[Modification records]
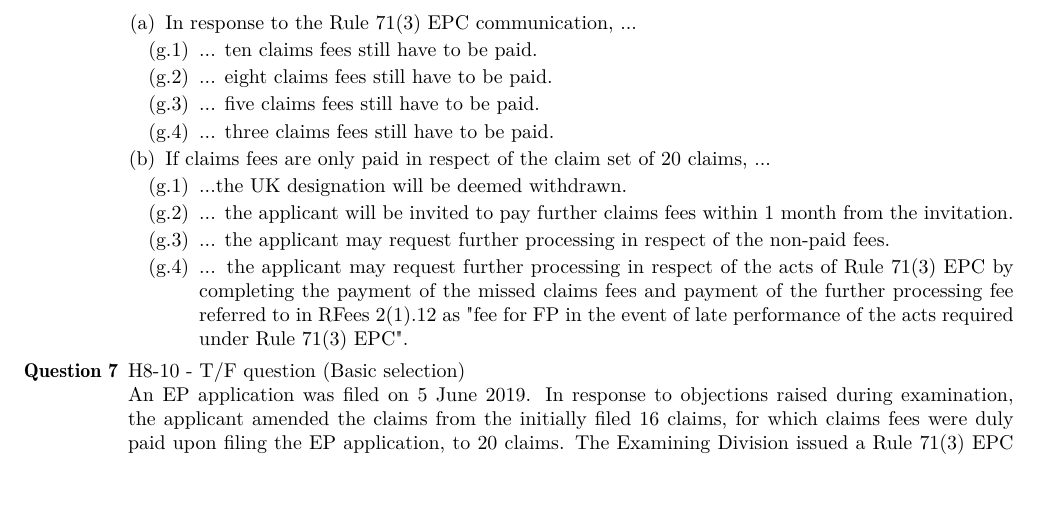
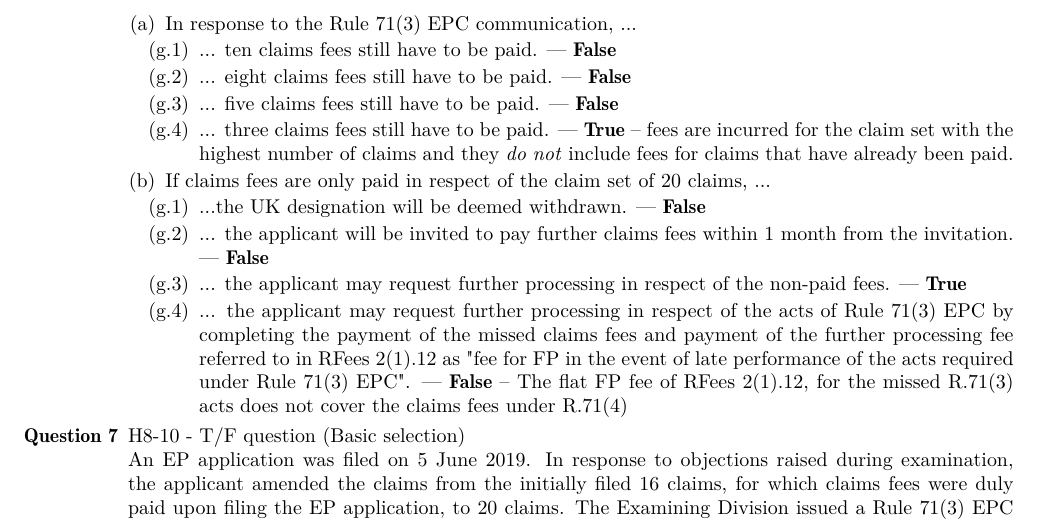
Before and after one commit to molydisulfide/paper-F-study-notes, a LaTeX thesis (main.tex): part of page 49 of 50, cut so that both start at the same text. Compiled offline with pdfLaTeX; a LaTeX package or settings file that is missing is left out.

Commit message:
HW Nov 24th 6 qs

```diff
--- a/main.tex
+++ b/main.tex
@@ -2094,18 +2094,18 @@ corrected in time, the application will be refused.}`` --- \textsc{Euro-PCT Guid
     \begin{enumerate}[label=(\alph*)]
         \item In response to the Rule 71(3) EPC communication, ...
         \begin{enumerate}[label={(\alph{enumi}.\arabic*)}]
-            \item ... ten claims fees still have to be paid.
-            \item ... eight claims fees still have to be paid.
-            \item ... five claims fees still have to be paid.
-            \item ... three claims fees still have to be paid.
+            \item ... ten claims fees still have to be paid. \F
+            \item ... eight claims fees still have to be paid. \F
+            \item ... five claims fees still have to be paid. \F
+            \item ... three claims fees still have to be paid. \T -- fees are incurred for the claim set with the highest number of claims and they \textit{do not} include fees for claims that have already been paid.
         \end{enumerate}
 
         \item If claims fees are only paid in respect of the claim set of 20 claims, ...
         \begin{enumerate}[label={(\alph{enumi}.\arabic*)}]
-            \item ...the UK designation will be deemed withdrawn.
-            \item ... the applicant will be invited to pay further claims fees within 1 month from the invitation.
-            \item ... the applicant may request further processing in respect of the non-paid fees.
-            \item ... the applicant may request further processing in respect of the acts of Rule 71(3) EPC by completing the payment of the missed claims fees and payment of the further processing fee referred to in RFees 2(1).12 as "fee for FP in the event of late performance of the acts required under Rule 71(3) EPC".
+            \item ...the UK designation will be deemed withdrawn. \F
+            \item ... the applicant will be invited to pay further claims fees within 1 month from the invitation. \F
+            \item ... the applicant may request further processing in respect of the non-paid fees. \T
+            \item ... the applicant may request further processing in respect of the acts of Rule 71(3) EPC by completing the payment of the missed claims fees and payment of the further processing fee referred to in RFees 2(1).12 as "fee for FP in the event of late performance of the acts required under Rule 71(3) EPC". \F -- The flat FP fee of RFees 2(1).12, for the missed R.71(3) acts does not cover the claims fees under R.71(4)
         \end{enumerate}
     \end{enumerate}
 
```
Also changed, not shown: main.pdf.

:: Directions for this task ::
Repeat each entry precisely as it appears. Leave the pictures out.

:: Response for this exercise ::
Before and after one commit to molydisulfide/paper-F-study-notes, a LaTeX thesis (main.tex): part of page 49 of 50, cut so that both start at the same text. Compiled offline with pdfLaTeX; a LaTeX package or settings file that is missing is left out.

Commit message:
HW Nov 24th 6 qs

```diff
--- a/main.tex
+++ b/main.tex
@@ -2094,18 +2094,18 @@ corrected in time, the application will be refused.}`` --- \textsc{Euro-PCT Guid
     \begin{enumerate}[label=(\alph*)]
         \item In response to the Rule 71(3) EPC communication, ...
         \begin{enumerate}[label={(\alph{enumi}.\arabic*)}]
-            \item ... ten claims fees still have to be paid.
-            \item ... eight claims fees still have to be paid.
-            \item ... five claims fees still have to be paid.
-            \item ... three claims fees still have to be paid.
+            \item ... ten claims fees still have to be paid. \F
+            \item ... eight claims fees still have to be paid. \F
+            \item ... five claims fees still have to be paid. \F
+            \item ... three claims fees still have to be paid. \T -- fees are incurred for the claim set with the highest number of claims and they \textit{do not} include fees for claims that have already been paid.
         \end{enumerate}
 
         \item If claims fees are only paid in respect of the claim set of 20 claims, ...
         \begin{enumerate}[label={(\alph{enumi}.\arabic*)}]
-            \item ...the UK designation will be deemed withdrawn.
-            \item ... the applicant will be invited to pay further claims fees within 1 month from the invitation.
-            \item ... the applicant may request further processing in respect of the non-paid fees.
-            \item ... the applicant may request further processing in respect of the acts of Rule 71(3) EPC by completing the payment of the missed claims fees and payment of the further processing fee referred to in RFees 2(1).12 as "fee for FP in the event of late performance of the acts required under Rule 71(3) EPC".
+            \item ...the UK designation will be deemed withdrawn. \F
+            \item ... the applicant will be invited to pay further claims fees within 1 month from the invitation. \F
+            \item ... the applicant may request further processing in respect of the non-paid fees. \T
+            \item ... the applicant may request further processing in respect of the acts of Rule 71(3) EPC by completing the payment of the missed claims fees and payment of the further processing fee referred to in RFees 2(1).12 as "fee for FP in the event of late performance of the acts required under Rule 71(3) EPC". \F -- The flat FP fee of RFees 2(1).12, for the missed R.71(3) acts does not cover the claims fees under R.71(4)
         \end{enumerate}
     \end{enumerate}
 
```
Also changed, not shown: main.pdf.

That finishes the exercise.